Going from a wide open mortgage industry that had virtually no regulation and that was referred to as the “wild wild west” to a highly government regulated industry is bound to have its share of growing pains. The mortgage world has seen far more than it’s share of growing pains. Once we got through the majority of the changes and the smoke cleared, I for one was in favor of this new world. The new regs protect consumers (or at least try to) and they narrow down the number of lenders out there taking advantage of unsuspecting consumers.
Have we gone too far? Yes – but what is the other option? In a world that is anything but perfect the other option is not going far enough. Pick your preference. Where do you draw the compliance line these days? The CFPB – who is now in charge of enforcing RESPA guidelines (has been since July 2011) and whose mission is to protect consumers – is on the hunt to sniff out industry violations large and small.

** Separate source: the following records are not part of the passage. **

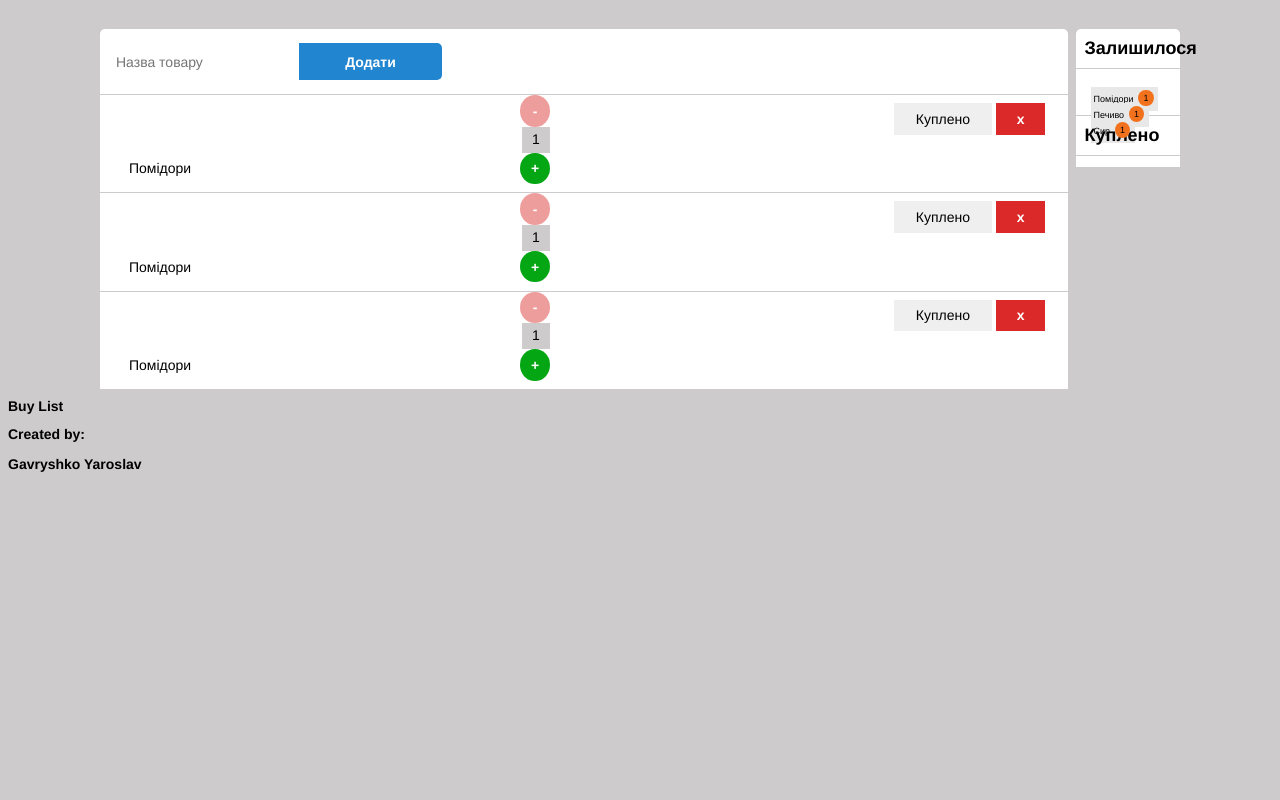
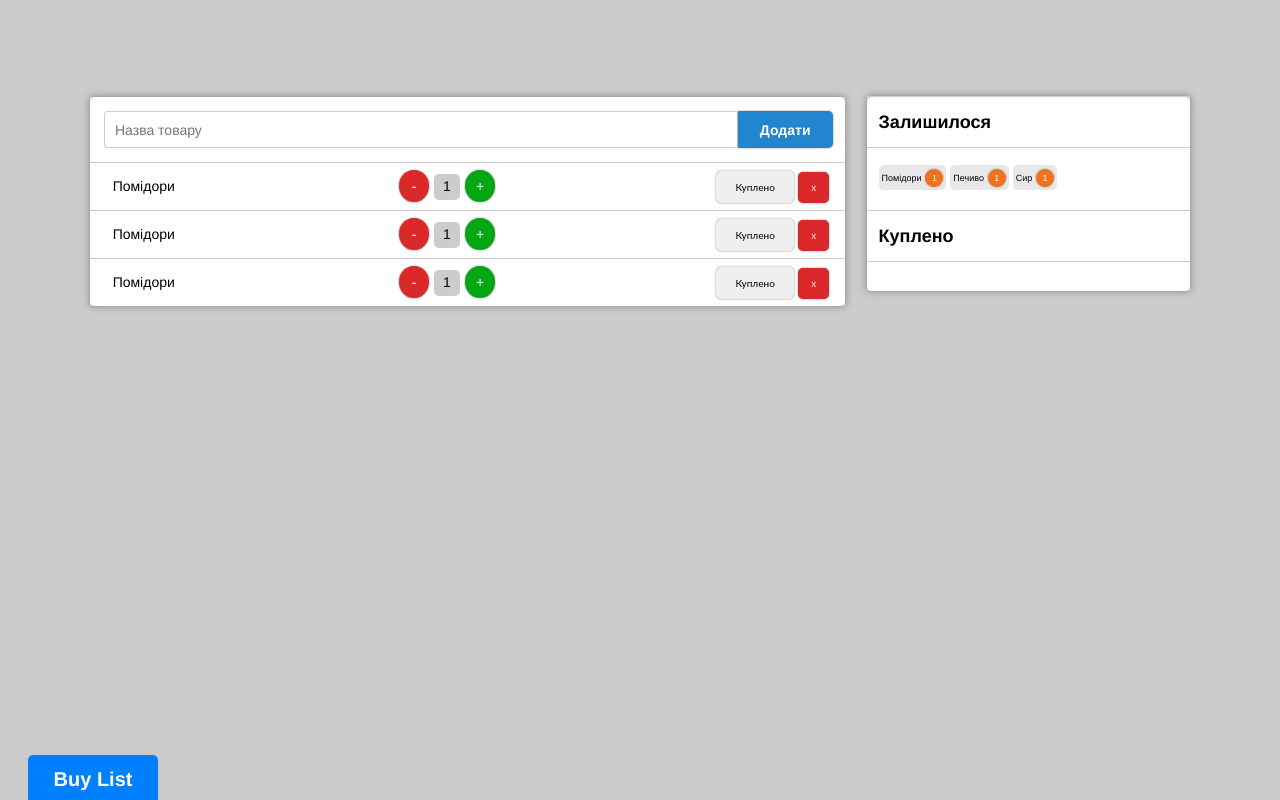
Before and after one commit to slavikgav/NIT, a plain HTML site: page index.html in a window 1280 px wide. Drawn offline with Linux system fonts and the light colour scheme.

Commit message:
Update main.css

```diff
--- a/main.css
+++ b/main.css
@@ -1,189 +1,307 @@
 *{
     font-family: "Helvetica Neue", Helvetica, Arial, sans-serif;
     font-size: 14px;
-    border :0 solid transparent;
 }
 .bl-background {
-    position: relative;
-    padding-top: 20px;
-    margin-top: 5%;
+    padding-top: 7%;
+
+    width: 1100px;
     margin: auto;
     display: flex;
-    max-width: 1080px;
-    min-width: 644px;
 }
 
 body {
     background-color: #cdcbcb;
     height: 100%;
 }
+[class*="button"]{
+    -webkit-user-select: none;
+}
 .bl-left-column{
-    margin: auto;
-    display: inline-block;
-}
-#search-feild {
-    border:1px solid #CCC;
-    width: 90%;
+    margin-top: 1px;
+    height: 30%;
+    width: 70%;
+    box-shadow: 0 0 8px grey;
 }
 
-.search-block {
+.bl-right-column{
+    margin-left: 2%;
+    width: 30%;
+    box-shadow: 0 0 8px grey;
+    margin-bottom: 15%;
+}
+.badge {
+    position: fixed;
+    bottom: -80px;
+    margin-left: 20px;
+    width: 130px;
+    height:125px;
+    background-color: #0080ff;
+    text-align: center;
+  transition: bottom 0.5s, background-color 0.5s;
+}
+.badge *{
+    color: white;
+}
+.badge h1{
+    font-size: 20px;
+}
+.badge h2{
+    margin-top: 20px;
+    margin-bottom: -15px;
+}
+.badge h3{
+    font-size: 18px;
+}
+
+.badge:hover{
+    background-color: #0000ff;
+    bottom:-10px;
+}
+
+@media print{
+    .badge {
+    bottom: -80px !important;
+    background-color: white ;
+    border: 3px solid darkmagenta !important;
+    color: #555 !important;
+    }
+    .badge h1{
+    display: none;
+    }
+}
+@media screen and (max-width: 1200px) {
+    .bl-background {
+        width: 993px;
+    }
+}
+@media screen and (max-width: 992px) {
+    .bl-background {
+        width: 723px;
+    }
+}
+
+@media screen and (max-width: 768px) {
+    .bl-background {
+        width: 600px;
+    }
+}
+
+@media screen and (max-width: 599px) {
+    .bl-background {
+        width: 499px;
+    }
+}
+@media screen and (max-width: 500px) {
+    .bl-background{
+    flex-direction: column;
+    width:430px;
+    }
+    .bl-left-column{
+        width: auto;
+    }
+    .bl-right-column{
+        width: auto;
+    }
+      .bl-right-column{
+        margin-left: 0;
+        margin-top: 5%;
+    }
+
+}
+.bl-left-column #search-field {
+    border:1px solid #CCC;
+    width: 95%;
+    border-radius: 3px;
+    padding-left: 10px;
+}
+
+.bl-left-column .search-block {
     margin-left: 14px;
     display: flex;
 }
 
-.bl-list {
+.bl-left-column .bl-list {
      margin-top: 1px;
      background: white;
-     display: inline-block;
-     width: 100%;
+     display: flex;
 }
 
-.bl-left-column{
-    margin-top: 1px;
-    height: 30%;
-    max-width: 100%;
-    width: 100%;
-    min-width: 435px;
+.bl-left-column .bl-list:last-child{
+    border-radius:  0px 0px 5px 5px;
 }
 
-.head-form {
-    background: white;
-    height: 35%;
+.bl-left-column .head-form {
     padding-top: 14px;
     padding-bottom: 14px;
     border-radius:  5px 5px 0 0;
 }
 
-.bl-product , .bl-count, .bl-buttons{
-    display: inline-block;
+.bl-left-column .bl-product , .bl-count, .bl-buttons{
+   display: inline-block;
 }
-.bl-product {
+.bl-left-column .bl-product {
     padding-top: 15px;
     height: 32px;
-    width: 20%;
+    width: 33%;
     margin-left: 3%;
-    margin-right: 20%;
-}
+ }
 
-.bl-count{
-
-}
-
-.add-button{
-    font-weight: bold;
-    width: 15%;
-    margin-right:3%;
+.bl-left-column .add-button{
+    border:none;
+    color:white;
+    width: 106px;
+    margin-right:12px;
     height: 37px;
-    color: white;
     border-radius: 0px 5px 5px 0px;
     background: #2185D0
 }
 
-.bl-bought{
-     min-width: 298px;
-     width: 30%;
-     vertical-align: top;
-     display: inline-block;
-}
 
-.bl-title-1{
+.bl-right-column .bl-title-1{
     border-radius: 5px 5px 0 0;
 }
 
-.bl-title-1,.bl-title-2,.not-bought-items,.bought-items{
+.bl-right-column .bl-title-1,.bl-title-2,.not-bought-items,.bought-items{
+    box-sizing: border-box;
     margin-top: 1px;
-    background: white;
-    margin-left: 7%;
-    padding-bottom: 10%;
+    padding-top: 7px;
+    padding-bottom: 7px;
+    padding-left: 12px;
+  }
+
+.bl-right-column .not-bought-items{
+    min-height: 62px;
 }
 
-.bl-title-1,.bl-title-2{
-    font-weight: bold;
-    padding: 8%;
+.bl-right-column .bl-title-1,.bl-title-2{
+    height: 50px;
     font-size: 18px;
+    padding-top: 15px;
+}
+.bl-right-column .bought-items{
+    display: block;
+    border-radius:  0px 0px 5px 5px;
+    height: 29px;
 }
 
-
-.bl-buttons{
+.bl-left-column .bl-buttons{
+    text-align: right;
+    width: 29%;
     margin-right: 1%;
     padding-top: 8px;
-    float: right;
-    width: 17%;
 }
 
-.button-buy{
-    width: 60%;
-    min-width: 78px;
+.bl-left-column .button-buy{
+    width: 78px;
+    font-size: .71428571rem;
+    overflow: visible;
+    font-family:  Lato,'Helvetica Neue',Arial,Helvetica,sans-serif;
 }
 
-.button-buy,.button-buy-number{
+.bl-left-column .button-buy,.button-buy-number{
     height: 31.5px;
 }
-.button-buy-number{
+.bl-left-column  .button-buy-number{
     background: #DB2828;
+    color:white;
+    width: 31.5px;
+    font-size: .71428571rem;
+}
+.circle{
+    border :0 solid transparent;
+    color: white;
+    border-radius: 100%;
+    box-shadow: 0 0 2px grey;
+}
+.radius{
+    border :0 solid transparent;
+    border-radius: 5px 5px 5px 5px;
+}
+.bold{
     font-weight: bold;
-    color:white;
-    width: 30%;
-    min-width: 39px;
+}
+.white-bg{
+    background: white;
 }
 
-.bought-items{
-    border: 0px 0px 5px 5px;
+.bl-left-column  .bl-count{
+    margin-top: 7px;
+    display: flex;
+    width: 33%;
+    text-align: center;
 }
-.circle{
- border-radius: 100%;
+.bl-right-column .item {
+    display: inline-block;
+    margin-top: 10px;
+    padding: 3px;
+    background: #E8E8E8;
 }
-.round{
-    border-radius: 5px 5px 5px 5px;
+.bl-right-column .not-bought-item-number{
+    display: inline-block;
+    background: #F2711C;
+    height: 18px;
+    width: 18px;
+    text-align: center;
+    padding-top: 4px;
+}
+button{
+    box-shadow: 0 0 2px grey;
+}
+.bl-right-column .not-bought-item-number,.not-bought-item{
+    font-size: 9px;
+    box-sizing: border-box;
+}
+.item + .item{
+    margin-top: 5px;
 }
 
-.not-bought-item-number{
+[data-tooltip]{
+    position: relative;
+}
+[data-tooltip]:after{
+    content: attr(data-tooltip);
     position: absolute;
-    background: #F2711C;
-    margin-left: -20px;
-    margin-top: 1px;
-    padding: 3px 5px;
+    pointer-events: none;
+    opacity: 0;
+    top:0px;
+    z-index: 2;
+    background-color: #800040;
+    padding: 7px;
+    border-radius: 5px;
+    color: white;
+    font-size: 10px;
+    font-weight: bold;
+    font-family: sans-serif;
+    transition: opacity 0.25s, top 0.5s;
 }
-.not-bought-items{
-    padding-top: 20px;
-    height: 4%;
-    padding-left: 10px;
+[data-tooltip]:hover:after{
+    opacity: 1;
+    display: block;
+    top: -95%;
 }
 
-.not-bought-item-number,.not-bought-item{
-    font-size: 9px;
+.bl-left-column .bl-plus ,.bl-minus,.bl-label{
+    width: 30px;
+    height: 31.5px;
+    display: inline-block;
 }
 
-.not-bought-item{
-    margin-left: 5px;
-    margin-top: 25px;
-    padding-right:25px;
-    padding-left: 3px;
-    padding-top: 7px;
-    padding-bottom: 7px;
-    background: #E8E8E8;
-}
-
-.bl-plus ,.bl-minus{
-    font-weight: bold;
-    color: white;
-    width: 30px;
-    height: 31.5px;
-}
-
-.bl-label {
-    padding: 10px;
-    padding-bottom: 6px;
+.bl-left-column .bl-label {
+    box-sizing: border-box;
     padding-top: 4px;
-    margin-left: 0.142857em;
-    margin-right: 0.142857em;
+    margin-top: 4px;
+    width: 26px;
+    height: 26px;
     background: #cdcbcb;
 }
 
-.bl-minus {
+.bl-left-column .bl-minus{
+    margin-left: 15%;
+    margin-right: 5px;
     background: #DB2828;
-    opacity:.45;
 }
-.bl-plus {
+.bl-left-column .bl-plus {
+    margin-left: 5px;
     background: #04a613;
 }
```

CFPB Watching it All
The CFPB is looking in every drawer and under every door mat for a violation or even just the relative of a violation if you catch my drift. Try this on for size – the CFPB is now stating that lenders CANNOT list minimum credit score requirements on their websites and marketing materials. They say it is misleading. In my humble opinion leaving a minimum credit score as a mystery is misleading. So how can the CFPB say it’s misleading or better yet “discouraging.” Their claim is that a consumer may see a minimum credit score and:
1. Not apply due to the fact that they think their credit scores may be lower than they really are

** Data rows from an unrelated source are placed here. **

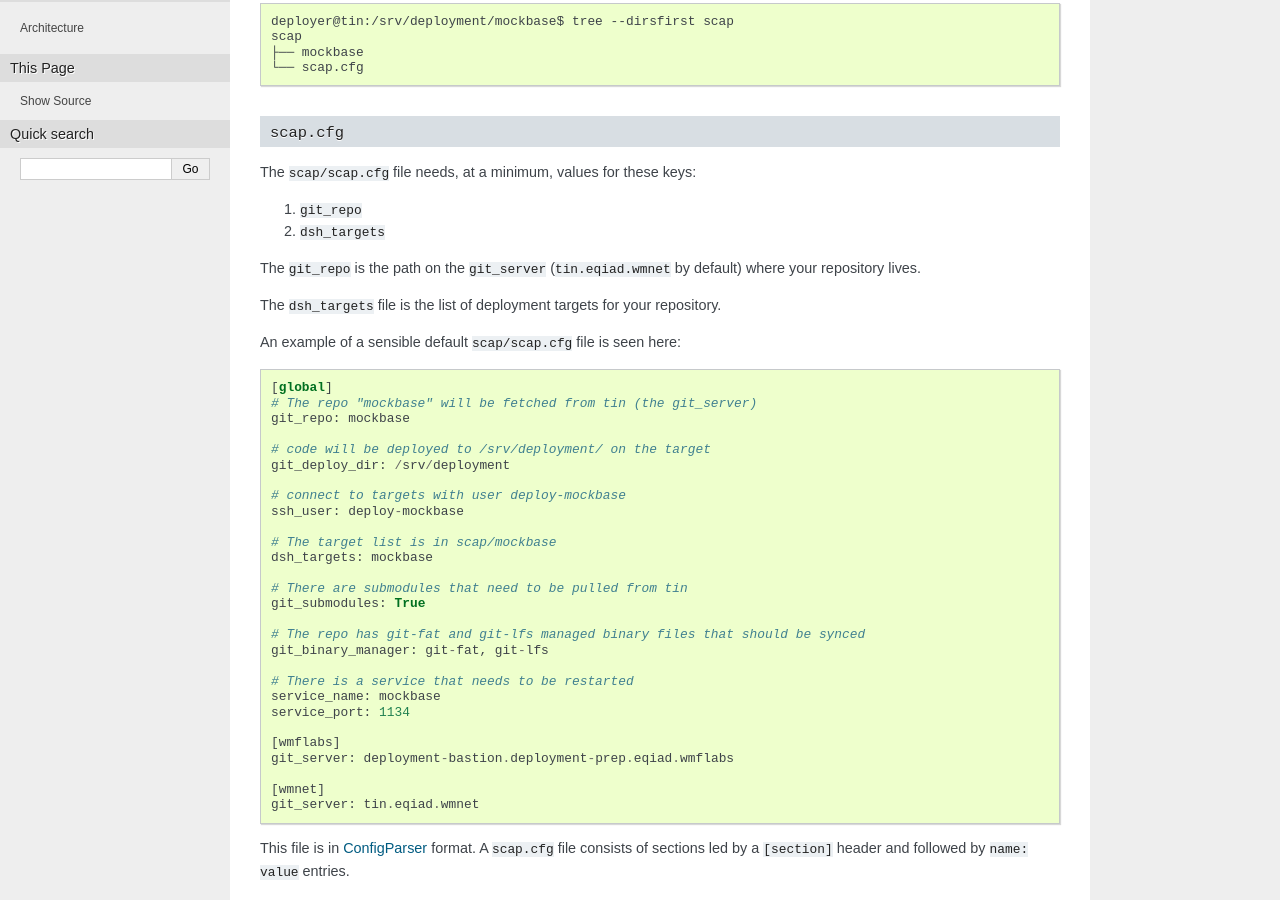
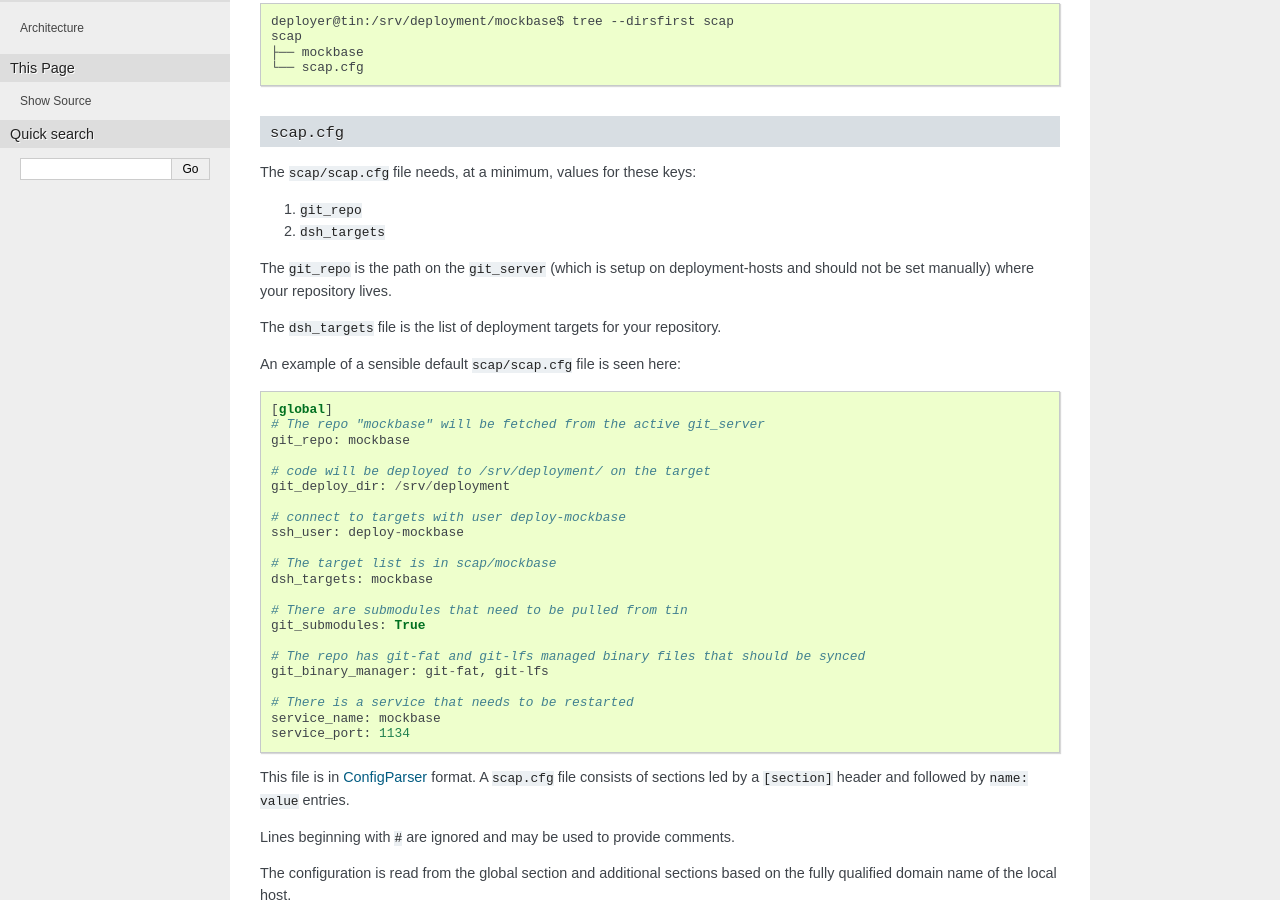
Before and after one commit to wikimedia/mediawiki-tools-scap, a Sphinx documentation site: the page built from docs/scap3/quickstart/setup.rst, in a window 1280 px wide and 900 px high, scrolled down 551 px. Built offline with Sphinx 7.4.7, drawn with Linux system fonts in a browser that asks for light colours; some of the changed text lies outside the part shown.

Commit message:
Warn about setting git_server in docs
Test Plan: read

Reviewers: mmodell, #release-engineering-team

Reviewed By: mmodell, #release-engineering-team

Tags: #release-engineering-team

Differential Revision: https://phabricator.wikimedia.org/D1070

```diff
--- a/docs/scap3/quickstart/setup.rst
+++ b/docs/scap3/quickstart/setup.rst
@@ -44,15 +44,15 @@ The ``scap/scap.cfg`` file needs, at a minimum, values for these keys:
 #. ``git_repo``
 #. ``dsh_targets``
 
-The ``git_repo`` is the path on the ``git_server`` (``tin.eqiad.wmnet`` by
-default) where your repository lives.
+The ``git_repo`` is the path on the ``git_server`` (which is setup on
+deployment-hosts and should not be set manually) where your repository lives.
 
 The ``dsh_targets`` file is the list of deployment targets for your repository.
 
 An example of a sensible default ``scap/scap.cfg`` file is seen here::
 
     [global]
-    # The repo "mockbase" will be fetched from tin (the git_server)
+    # The repo "mockbase" will be fetched from the active git_server
     git_repo: mockbase
 
     # code will be deployed to /srv/deployment/ on the target
@@ -73,12 +73,6 @@ An example of a sensible default ``scap/scap.cfg`` file is seen here::
     # There is a service that needs to be restarted
     service_name: mockbase
     service_port: 1134
-
-    [wmflabs]
-    git_server: deployment-bastion.deployment-prep.eqiad.wmflabs
-
-    [wmnet]
-    git_server: tin.eqiad.wmnet
 
 This file is in ConfigParser_ format.  A ``scap.cfg`` file consists of
 sections led by a ``[section]`` header and followed by ``name: value``
@@ -147,12 +141,6 @@ The full ``scap/scap.cfg`` file would now look like::
     # There is a service that needs to be restarted
     service_name: mockbase
     service_port: 1134
-
-    [wmflabs]
-    git_server: deployment-bastion.deployment-prep.eqiad.wmflabs
-
-    [wmnet]
-    git_server: tin.eqiad.wmnet
 
 The ``server_groups`` config variable represents the order of group deployment.
 In the example above, the ``canary`` group is deployed to before the ``default`` group.
@@ -376,7 +364,7 @@ this service by adding the following directive to ``scap/scap.cfg``::
     config_deploy: True
 
 During the next ``scap deploy`` run, in the ``config_deploy`` phase, this template
-will be fetched from tin (the ``git_server``) and symlinked to its final
+will be fetched from the active ``git_server`` and symlinked to its final
 location at ``/etc/mockbase/config.yaml``.
 
 Config Template Variables
--- a/docs/scap3/repo_config.rst
+++ b/docs/scap3/repo_config.rst
@@ -37,7 +37,11 @@ Available configuration variables
 | Value                      | Default                   | Explanation                     |
 +============================+===========================+=================================+
 | ``git_server``             | ``tin.eqiad.wmnet``       | (*String*) Server from          |
-|                            |                           | which code is fetched           |
+|                            |                           | which code is fetched.          |
+|                            |                           | **Use is not recommended!**     |
+|                            |                           | The deployment-host will have a |
+|                            |                           | good value set for this         |
+|                            |                           | already.                        |
 +----------------------------+---------------------------+---------------------------------+
 | ``ssh_user``               | your username             | (*String*) User as whom         |
 |                            |                           | to ssh to target hosts and      |
```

2. Not apply knowing they have a low credit score however a loan officer may have been able to help them improve their credit
If you keep an open mind (and look fairly at both sides) it is possible to see the CFPB’s point of view. It is fair to make an argument for either side. In the end, the CFPB’s argument holds a lot more weight than mine so we bow to the almighty mortgage police and stay out of pin stripe jumpsuits.
By Jeremy House